The Spring 2023 edition of the Undergraduate Journal of History is now available, and our team is thrilled to share it with readers. We take pride in offering a platform for undergraduate students to showcase their historical research and encourage open discussions, intellectual debates, and curiosity. Our gratitude goes to the six authors who contributed to this volume and to the faculty and graduate student peer reviewers who made it possible. This latest issue covers various periods and diverse topics to illuminate lesser-known stories and provide fresh historical perspectives. Our undergraduate editors extend a warm welcome to both new and returning readers.
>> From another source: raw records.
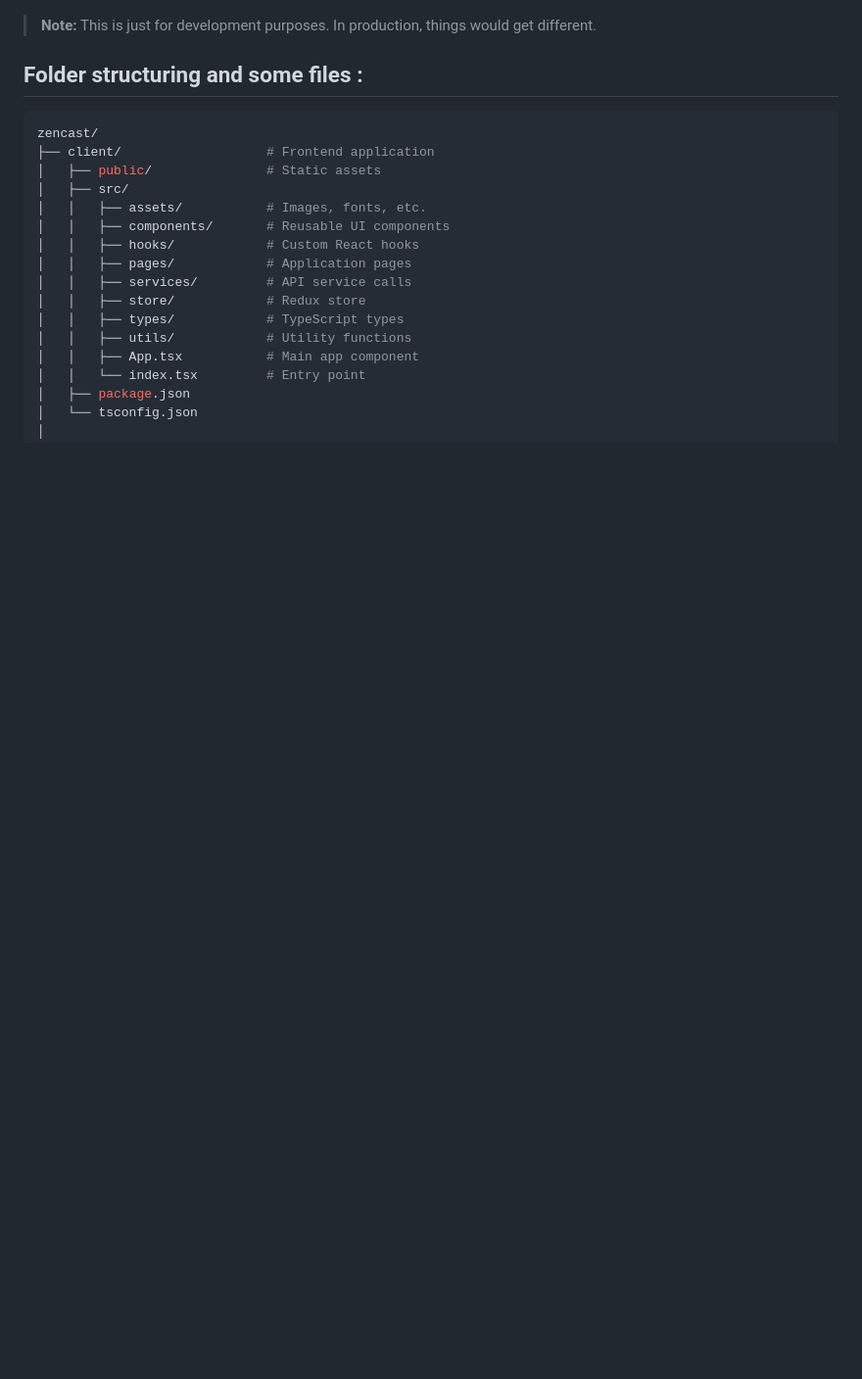
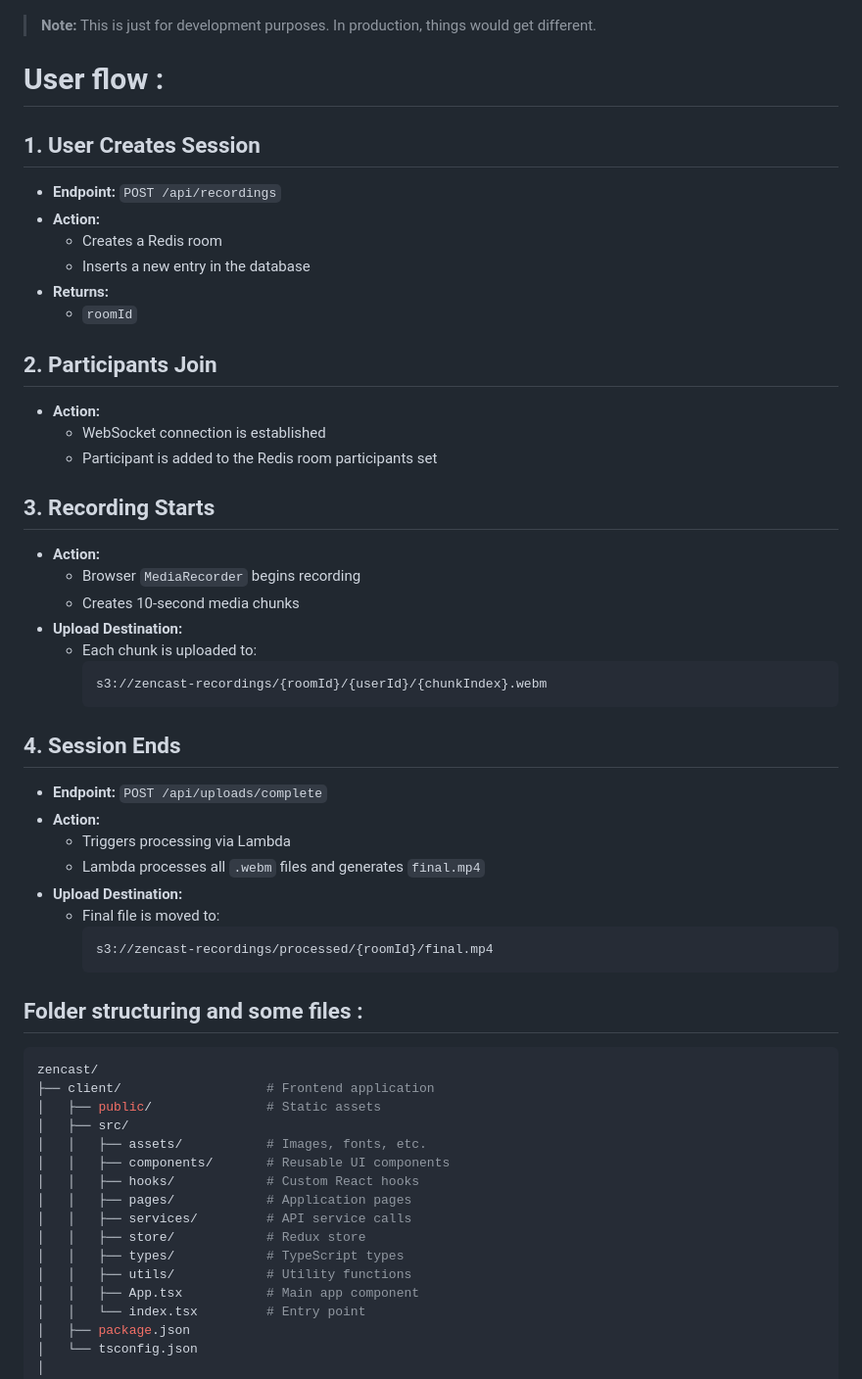
Before and after one commit to ArshTiwari2004/zencast, a Markdown page: README.md, the part around one of its changes. Shown at 98% size. Drawn GitHub-style; blank space fills up the shorter version.

````diff
--- a/README.md
+++ b/README.md
@@ -10,7 +9,45 @@ Zencast
 > **Note:** This is just for development purposes. In production, things would get different.
 
 
+# User flow :
 
+## 1. User Creates Session
+
+- **Endpoint:** `POST /api/recordings`
+- **Action:**
+  - Creates a Redis room
+  - Inserts a new entry in the database
+- **Returns:**
+  - `roomId`
+
+## 2. Participants Join
+
+- **Action:**
+  - WebSocket connection is established
+  - Participant is added to the Redis room participants set
+
+## 3. Recording Starts
+
+- **Action:**
+  - Browser `MediaRecorder` begins recording
+  - Creates 10-second media chunks
+- **Upload Destination:**
+  - Each chunk is uploaded to:
+    ```
+    s3://zencast-recordings/{roomId}/{userId}/{chunkIndex}.webm
+    ```
+
+## 4. Session Ends
+
+- **Endpoint:** `POST /api/uploads/complete`
+- **Action:**
+  - Triggers processing via Lambda
+  - Lambda processes all `.webm` files and generates `final.mp4`
+- **Upload Destination:**
+  - Final file is moved to:
+    ```
+    s3://zencast-recordings/processed/{roomId}/final.mp4
+    ```
 
 
 
````
Also changed, not shown: other parts of README.md (+2 -3 lines).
We start this issue with Olivia Bauer’s article on Queen Elizabeth I and an examination of her diplomatic relationships with the leaders of the Sa’adian Sultanate of Morocco, the Ottoman Empire, and Safavid Persia, which allowed her to establish trading companies and expand Britain’s empire. While the history of English foreign policy towards the Islamic world has often been associated with exploitative enterprises and violent warfare, the author argues that Elizabeth I’s relationships with Muslim rulers were founded on diplomatic and peaceful means and explored the politics, gender, and religious factors that contributed to this diplomatic success.
Adrian Hammer’s article, “Manufacturing Murder,” provides a nuanced examination of the evolution of mass murder methods from 1933 to 1945, emphasizing the need for a deeper understanding of what happened, why it happened, and who it happened to, all to prevent such tragedies from occurring in the future. Hammer discussed the significance of memorializing the severity of such atrocity. “The linear teaching of the history of Nazi Germany and the Holocaust,” Hammer writes, “fails to fully capture the extent of the crimes committed and the deranged mindset of those responsible.”
Victoria Korotchenko’s essay explores the role of children during the French Revolution and how they actively participated in the events of the time, including joining mobs, petitioning legislators, and fighting in wars. Korotchenko writes that, while most scholarship focuses on the perspectives of grown men and women who participated in the French Revolution, “the sweeping changes, violence, and warfare impacted those who had no choice but to grow up during this tumultuous decade.” This essay highlights children’s curiosity and active nature during this unstable time.
Alyssa Medin’s article deciphering Sor Juana as a “proto-feminist figure” in history. Medin examines three questions related to Sor Juana Ines de la Cruz’s work: whether her work was published without her consent, was submissive or subversive, and if it can be considered “proto-feminist theology.” Medin categorizes Sor Juana’s contributions to theology into three areas: a promotion of intellectual pursuits for women theologians, an aesthetic theological claim, and a pneumatological argument for deepening personal relationships with God through the Spirit.
O’Gorman’s work focuses on the Christian religion and military upheavals in late medieval Europe. He argues that losing Christian positions in the Middle East after the Fall of Acre in 1290 led military orders to reevaluate their identities. Many returned to their non-militaristic origins or expanded their crusading ideals into new regions. By comparing the founding stories and rules of military orders with their actions after 1290, O’Gorman demonstrated how the rules of military orders, including the Teutonic and Hospitaller Orders, also emphasized their hospital care in addition to their military actions.
Susan Samardjian retrospects upon how the post-war Vietnamese regime under communism in 1975 faced setbacks that disrupted both the nation’s stability and that of neighboring countries concludes our issue. Samardjian argued these setbacks contributed to an already deteriorating economy and formed the communist leaders to reevaluate their attitude toward their neighbors. In response, the communist government implemented domestic and foreign policy reforms to encourage bilateral trade with the Association of Southeast Asian Nations (ASEAN) and eventually normalized relations with the US, which had imposed sanctions on Vietnam, leading to economic investment opportunities.